Was his long association with the British only a ploy to insure their support and to gain a subsidy? It is clear that his relation with at least two and perhaps several British officials was truly that of friendship and regard. Yet in the First World War he avoided an active role in support of the Allies, and in the Second remained uncommitted until the outcome was clear.

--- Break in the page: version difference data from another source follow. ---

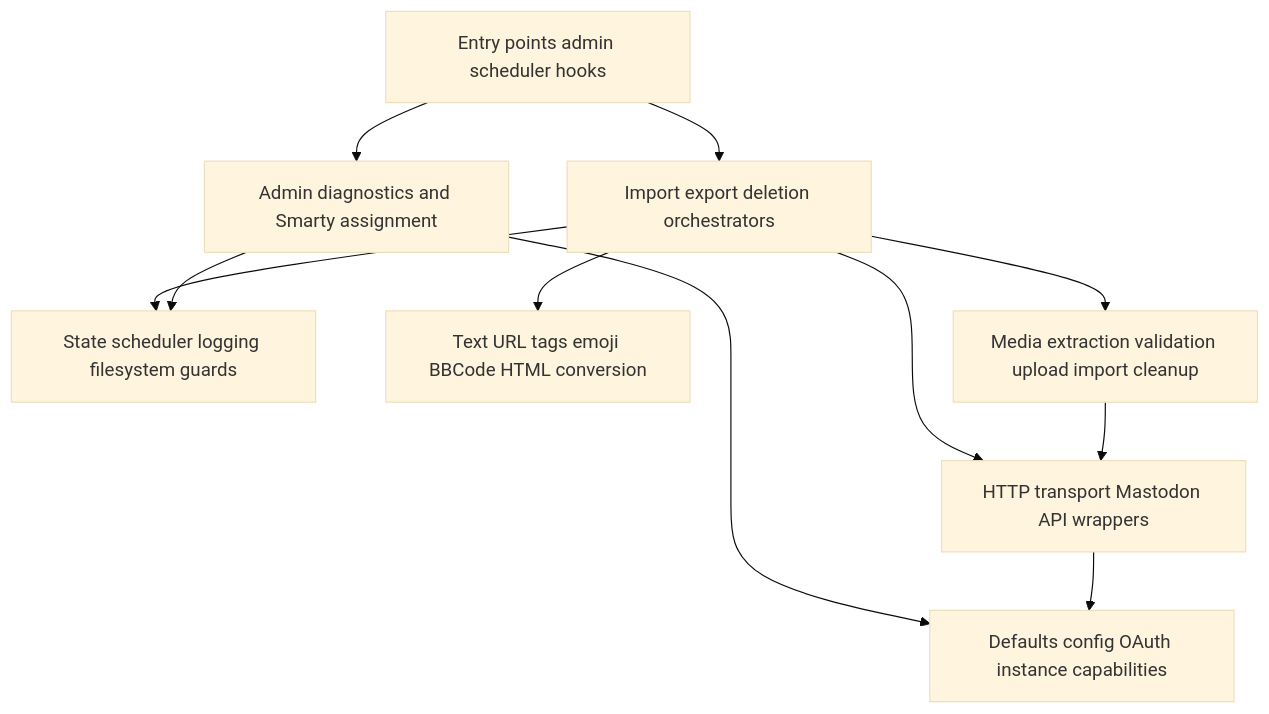
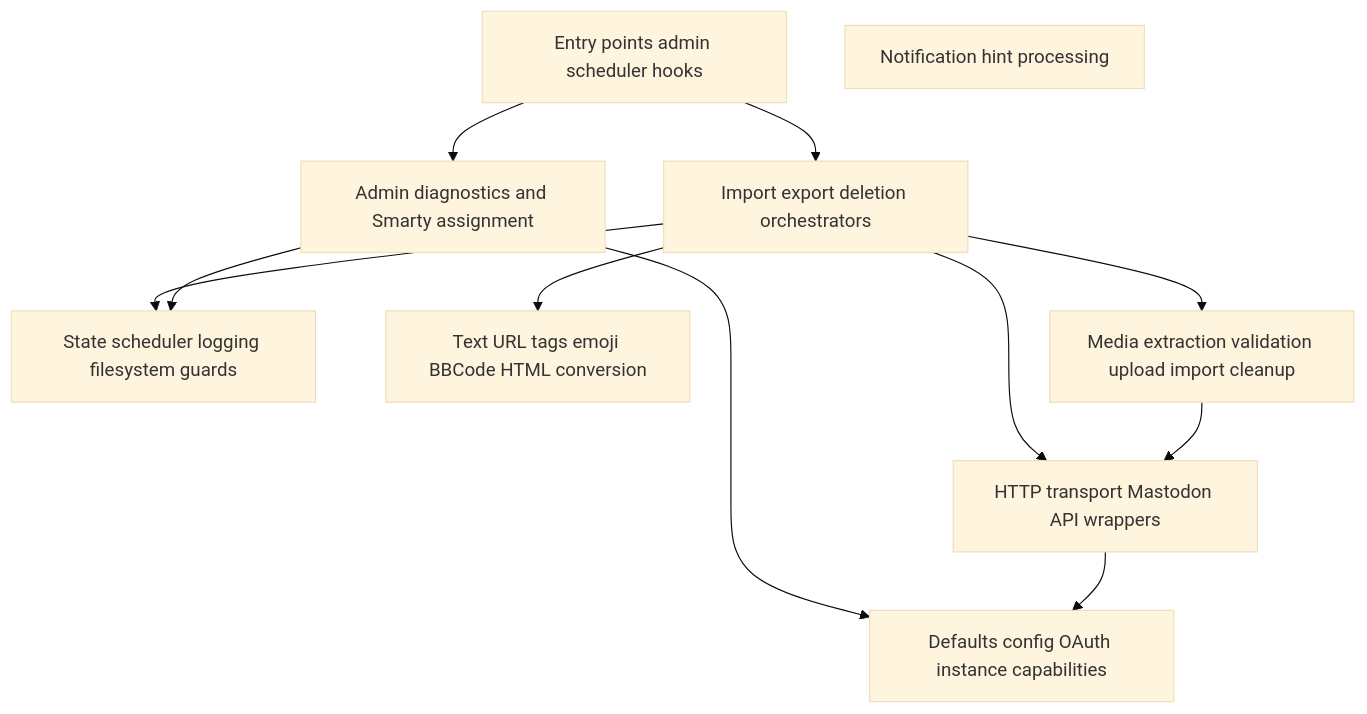
The diagram in fp-plugins/mastodon/developer-docs/03-Function-Process-Matrix.md (flatpressblog/flatpress), drawn with Mermaid (base theme) before and after one commit. The commit also changed other lines of this file and 25 other files, not shown here.

````diff
--- a/fp-plugins/mastodon/developer-docs/03-Function-Process-Matrix.md
+++ b/fp-plugins/mastodon/developer-docs/03-Function-Process-Matrix.md
@@ -35,22 +36,23 @@
 ```mermaid
 flowchart TD
     EntryPoints[Entry points admin scheduler hooks]
     Config[Defaults config OAuth instance capabilities]
     State[State scheduler logging filesystem guards]
     Text[Text URL tags emoji BBCode HTML conversion]
     Media[Media extraction validation upload import cleanup]
     API[HTTP transport Mastodon API wrappers]
     Sync[Import export deletion orchestrators]
+    Notifications[Notification hint processing]
     Admin[Admin diagnostics and Smarty assignment]
 
     EntryPoints --> Sync
     EntryPoints --> Admin
     Sync --> State
     Sync --> Text
     Sync --> Media
     Sync --> API
     Admin --> Config
     Admin --> State
     API --> Config
     Media --> API
 ```
````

I attempt to point out differences in the published accounts of some of the decisive moments in the life of this man and have assembled a number of the comments about and descriptions of his aspect and character. One thing is certain. All of his actions were intended to safeguard his dynasty against any eventuality. He used every means his superior intellect could devise and exercised all of his well-documented charisma to that end. The state he founded has endured for a century, and is still guided by his offspring, who hold their father and his achievements in deep respect. The religious tenets he espoused are to this day the law of the land.
While collating information from publications about the man and his exploits, I found understandable diversity in the motivations ascribed his actions and deeds but could not comprehend the reasons for differences in affirmations of fact. For example, until recently Ibn Saud's birth was widely accepted to have been in the year 1880, although two contemporaries who talked with him and later wrote about their experiences, Gertrude Bell and Amin Rihani, indicate without ambiguity that the year was 1876. Lacey must be commended for obtaining confirmation of this date. But like other authors he overlooks explicit statements about the age of the Saudi ruler in these earlier publications, although quoting from both of them on other matters.
I found it expedient in recounting the achievements of this remarkable man to discuss the Saudi state during Ibn Saud's lifetime - its nature, growth, and survival in spite of grave difficulties. His masterly handling of foreign relations is reviewed at some length. I relate how the first concessions were acquired and the effects of the discovery of oil in commercial quantities on the economy of this then mainly pastoral state, for without the exploitation of this vast store of energy his sons would not govern today.
The third and last portion of the main text is an attempt to depict the man as his contemporaries saw him and to evaluate his work. It is followed by notes enlarging on or explaining thirty-one items of interest. Three essays to enlighten the general reader and seven brief biographies or sketches of contemporaries important in Ibn Saud's career are appended along with an annotated bibliography. In this work, judgments regarding the man and opinions concerning the writings about him and his contemporaries are my own. Quantum animis erroris in est.